Tobias Buckell: Cordwainer Smith’s Otherwordly Stories

Tobias S. Buckell
photo: Marlon James

I’ve known Tobias Buckell for several years now, ever since a mutual friend alerted me to his first two novels, Crystal Rain and Ragamuffin. His new collection, Xenowealth, gathers together a number of stories set in the same world as those novels, a future where humanity has settled on other planets, but the cultures that have shaped those settlements aren’t the usual American/Western European templates seen in so much science fiction. When Tobias sent me this essay, I was delighted to see that he was writing about Cordwainer Smith; like him, I was entranced by my very first reading of Smith growing up in the ’80s, but for many years it was next to impossible to find any of his work without diligently hunting through the sci-fi sections of used bookstores… or in the way that he fell into Tobias’s hands.

I have an odd education in that I didn’t have really good access to solid libraries and bookstores growing up. That’s because I grew up on a boat in the Caribbean.
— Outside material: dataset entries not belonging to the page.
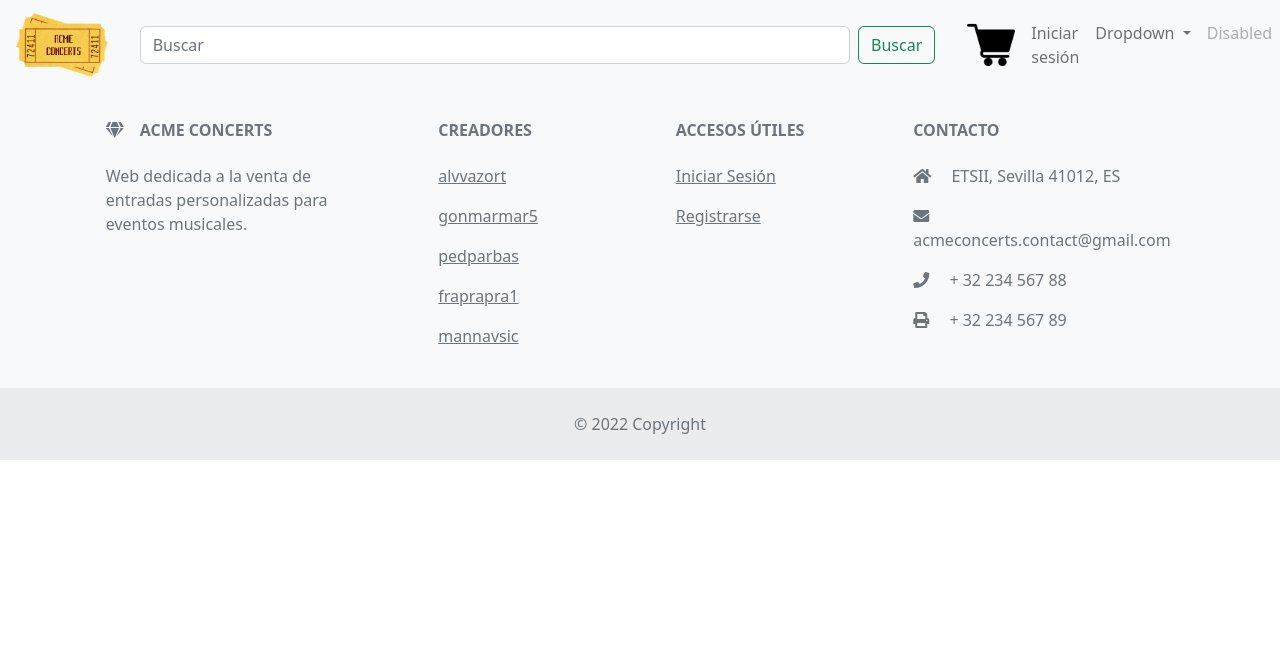
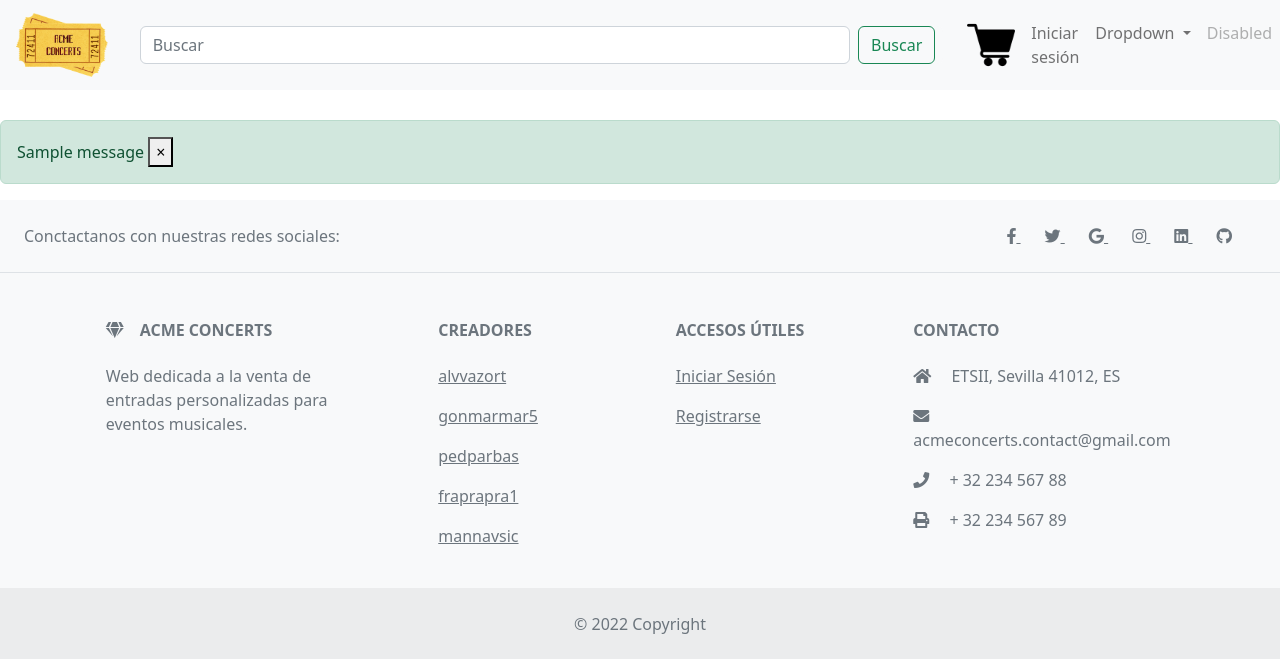
Before and after one commit to AcmeConcerts/Acme-Concerts, a Django app: page /tickets in a window 1280 px wide. Shown: the top 659 px of the page. Run offline with Django 4.2, Linux system fonts and the light colour scheme; tables that the repository leaves empty hold one stand-in row (values such as "Sample post"); one stand-in notice (Sample message) is shown; some libraries are stand-ins or nearby versions.

Commit message:
style: Added message after adding/removing ticket

```diff
--- a/main/templates/base.html
+++ b/main/templates/base.html
@@ -59,7 +59,18 @@
         </header>
         <!-- Header -->
 
-
+        <div style="margin-top:15vh">
+          {% if messages %}
+              {% for message in messages %}
+              <div class="alert alert-{{ message.tags }} alert-dismissible fade show" role="alert">
+                {{ message }}
+                <button type="button" class="close" data-dismiss="alert" aria-label="Close">
+                  <span aria-hidden="true">&times;</span>
+                </button>
+              </div>
+              {% endfor %}
+          {% endif %}
+          </div>
 
         {% block content %}
         {% endblock content %}
--- a/main/templates/product.html
+++ b/main/templates/product.html
@@ -3,7 +3,7 @@
 {% block content %}
 
 
-<main class="mt-5 pt-4">
+<main class="mt-2 pt-2">
   <div class="container dark-grey-text mt-5">
 
     <!--Grid row-->
```
Also changed, not shown: main/templates/home.html (+4 -7 lines), db.sqlite3.
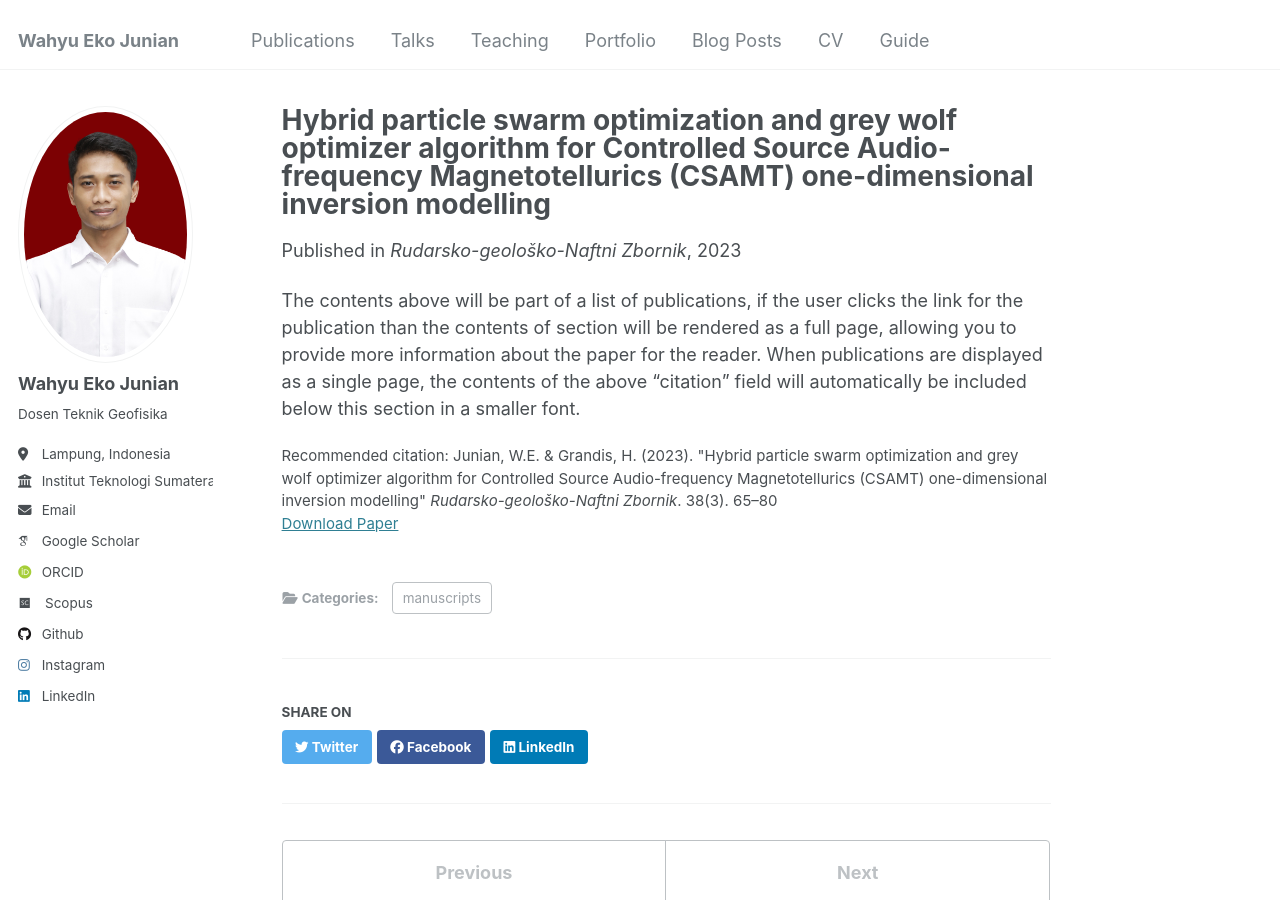
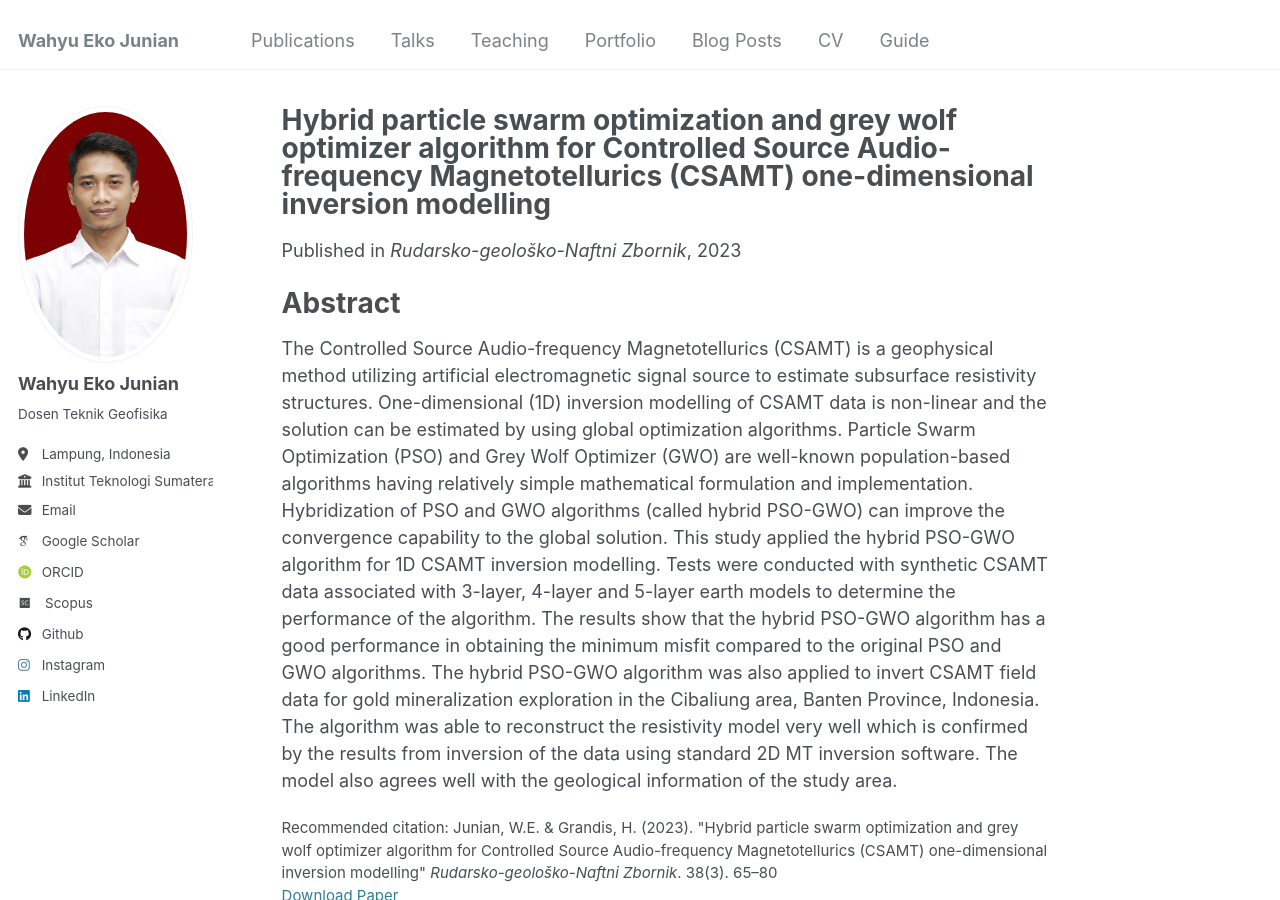
Before and after one commit to wahyuejunian/wejunian, a Jekyll site: the page built from _publications/2015-10-01-paper-title-number-3.md, in a window 1280 px wide and 900 px high. Built offline with Jekyll 4.4.1, drawn with Linux system fonts in a browser that asks for light colours; some web fonts are replaced.

Commit message:
Update 2015-10-01-paper-title-number-3.md

```diff
--- a/_publications/2015-10-01-paper-title-number-3.md
+++ b/_publications/2015-10-01-paper-title-number-3.md
@@ -3,11 +3,13 @@ title: "Hybrid particle swarm optimization and grey wolf optimizer algorithm for
 collection: publications
 category: manuscripts
 permalink: /publication/2015-10-01-paper-title-number-3
-excerpt: 'This paper is about the number 3. The number 4 is left for future work.'
+excerpt:
 date: 2023-08-14
 venue: 'Rudarsko-geološko-Naftni Zbornik'
 paperurl: 'https://doi.org/10.17794/rgn.2023.3.6'
 citation: 'Junian, W.E. & Grandis, H. (2023). &quot;Hybrid particle swarm optimization and grey wolf optimizer algorithm for Controlled Source Audio-frequency Magnetotellurics (CSAMT) one-dimensional inversion modelling&quot; <i>Rudarsko-geološko-Naftni Zbornik</i>. 38(3). 65–80'
 ---
 
-The contents above will be part of a list of publications, if the user clicks the link for the publication than the contents of section will be rendered as a full page, allowing you to provide more information about the paper for the reader. When publications are displayed as a single page, the contents of the above "citation" field will automatically be included below this section in a smaller font.
+Abstract
+======
+The Controlled Source Audio-frequency Magnetotellurics (CSAMT) is a geophysical method utilizing artificial electromagnetic signal source to estimate subsurface resistivity structures. One-dimensional (1D) inversion modelling of CSAMT data is non-linear and the solution can be estimated by using global optimization algorithms. Particle Swarm Optimization (PSO) and Grey Wolf Optimizer (GWO) are well-known population-based algorithms having relatively simple mathematical formulation and implementation. Hybridization of PSO and GWO algorithms (called hybrid PSO-GWO) can improve the convergence capability to the global solution. This study applied the hybrid PSO-GWO algorithm for 1D CSAMT inversion modelling. Tests were conducted with synthetic CSAMT data associated with 3-layer, 4-layer and 5-layer earth models to determine the performance of the algorithm. The results show that the hybrid PSO-GWO algorithm has a good performance in obtaining the minimum misfit compared to the original PSO and GWO algorithms. The hybrid PSO-GWO algorithm was also applied to invert CSAMT field data for gold mineralization exploration in the Cibaliung area, Banten Province, Indonesia. The algorithm was able to reconstruct the resistivity model very well which is confirmed by the results from inversion of the data using standard 2D MT inversion software. The model also agrees well with the geological information of the study area.
```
So what books I got my hands on were often loaned to me by sailors coming through on boats from places far afield. I met people from the South Pacific, Europe, Africa, the Americas all passing through the harbor I grew up in.

They had these little mini-libraries in marinas or off in the corners here and there. Libraries that were just denoted by a sign that said “take a book, leave a book.” And once I had enough books, I prowled these limited shelves, poring over them for any science fiction or fantasy.

It was rare to find anthologies, but these were always treasured because they had a wide range of instant text nuggets. Stories could vary wildly, from prosaic to mind-blowing, in a single page turn. So when I came across a collection of stories by one Cordwainer Smith I wasn’t sure what I was going to get. The book looked old, which was always worrying. I was reading in the late 1980s. The golden age stuff could be fun, but usually read unintentionally funny to me, which its square-jawed, omnicompetent men and 1950s sf-nal vocabulary.

So here’s this story, “The Game of Rat and Dragon,” that starts off: “Pinlighting is a hell of a way to earn a living.” Humans throw themselves into space, “planoforming” ships skipping through the dark, and begin descended upon by what they perceive as dragons. But to their companion cats, thrown out as attack fighters, they’re rats.

Describing the story makes it sound cheesy. What’s amazing isn’t the story itself, but Cordwainer Smith’s delivery. The hints of “the Instrumentality” that run human civilization. The strange timelessness of the technology when so much older SF dated. To this day Smith still goes toe to toe due to a sense of mythicness (Mother Hubbard’s Littul Kittens), describing how things were used and impacted the people, but not trying to over explain. It was fresh, and until I hit cyberpunk writers in my wanderings, the deft retellings and unexplored greater mythic stuff off in the background intrigued me for a long time. I spent a lot of time in high school trying to figure Smith out.

Not sure I ever did. Cordwainer Smith was a pen name for Paul Linebarger, and his real life career as a diplomat, a childhood acquaintance of Sun Yat-sen, as well as his role as an early developer of early psychological warfare and more, seems even more science fictional than the things he wrote.

Smith’s experiences with studying the mind, traveling the globe, and growing up in a culture (an original 3rd culture child, I’d hazard) outside the U.S. gave him the ability to both wield the nascent genre of SF and bring to it a dynamic perspective that ran counter to a lot of what was going on. As someone growing up on the intersection between Western worlds and the Caribbean, I found it particularly resonant.

18 January 2016 | selling shorts |